TASK DESCRIPTION =
Find the string "ipynb" in the data, then copy every line where it is found.

(Detected change data)
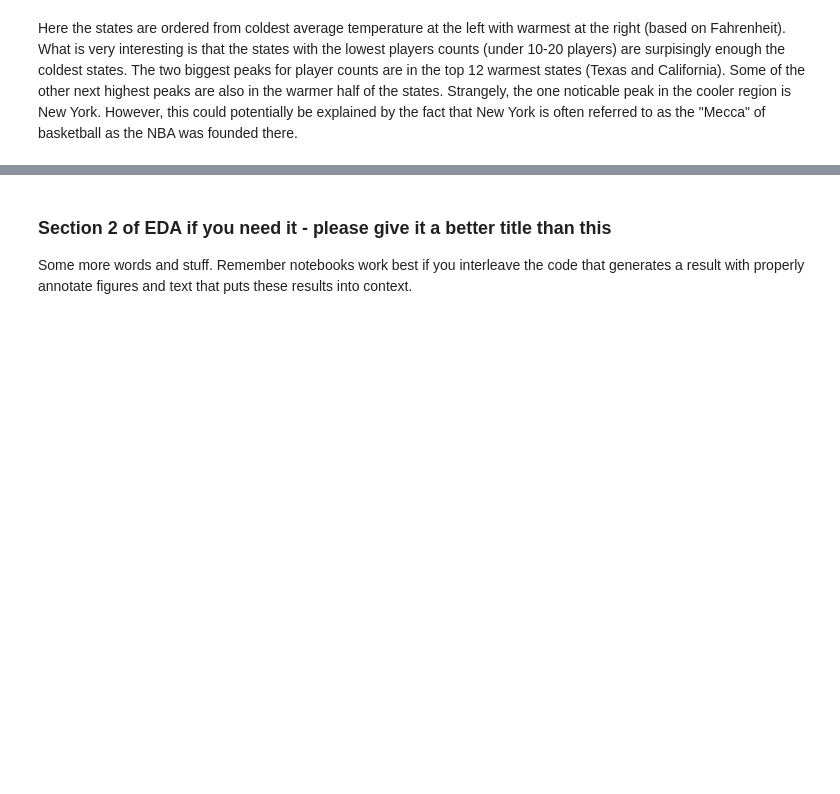
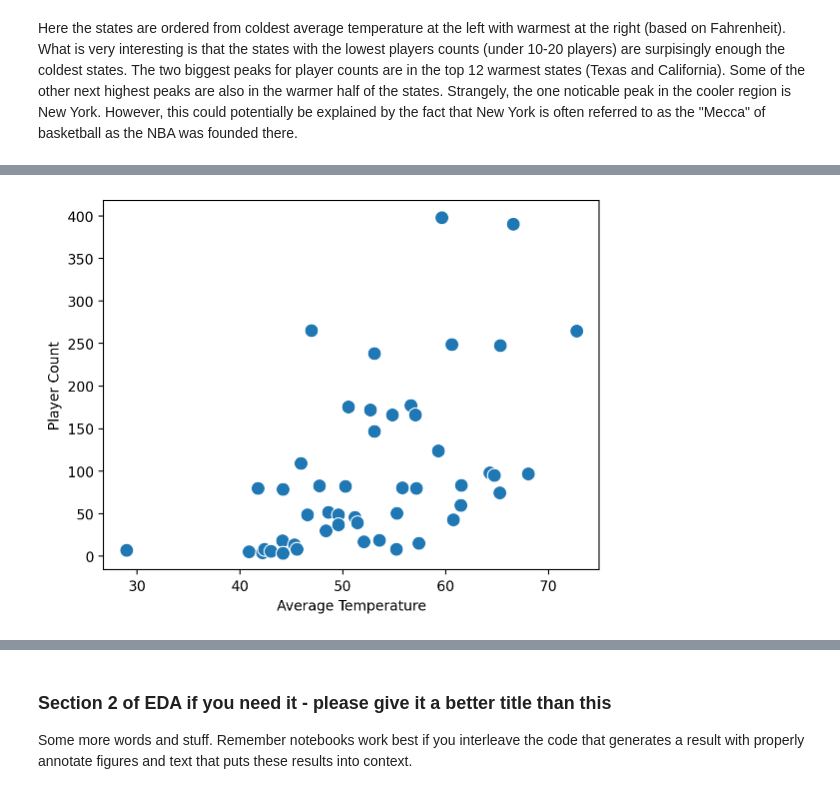
Before and after one commit to jayden789/State-weather-player-performance, a Jupyter notebook: EDACheckpoint_group69.ipynb, the cells around one changed output, grey strips where cells are left out. Cells and saved outputs as stored; diff of their text form; code cells hidden in the pictures; blank space fills up the shorter version.

```diff
--- a/EDACheckpoint_group69.ipynb
+++ b/EDACheckpoint_group69.ipynb
@@ -782,0 +785,8 @@ Here the states are ordered from coldest average temperature at the left with wa
+# %%
+# Renaming columns to match for merging
+player_bar_df.rename(columns={'State': 'state'}, inplace=True)
+
+# Merging the dataframes on the 'state' column
+merged_df = pd.merge(bar_df, player_bar_df, on='state', how='outer')
+
+merged_df.head()
@@ -782,0 +800,6 @@ Here the states are ordered from coldest average temperature at the left with wa
+# %%
+sns.scatterplot(x='average_temperature', y='Count', data=merged_df, s=100)
+plt.xlabel('Average Temperature')
+plt.ylabel('Player Count');
+# %% [output]
+[figure, added]
```
Also changed, not shown: parts of 9 cells of this notebook.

SOLUTION =
Before and after one commit to jayden789/State-weather-player-performance, a Jupyter notebook: EDACheckpoint_group69.ipynb, the cells around one changed output, grey strips where cells are left out. Cells and saved outputs as stored; diff of their text form; code cells hidden in the pictures; blank space fills up the shorter version.
--- a/EDACheckpoint_group69.ipynb
+++ b/EDACheckpoint_group69.ipynb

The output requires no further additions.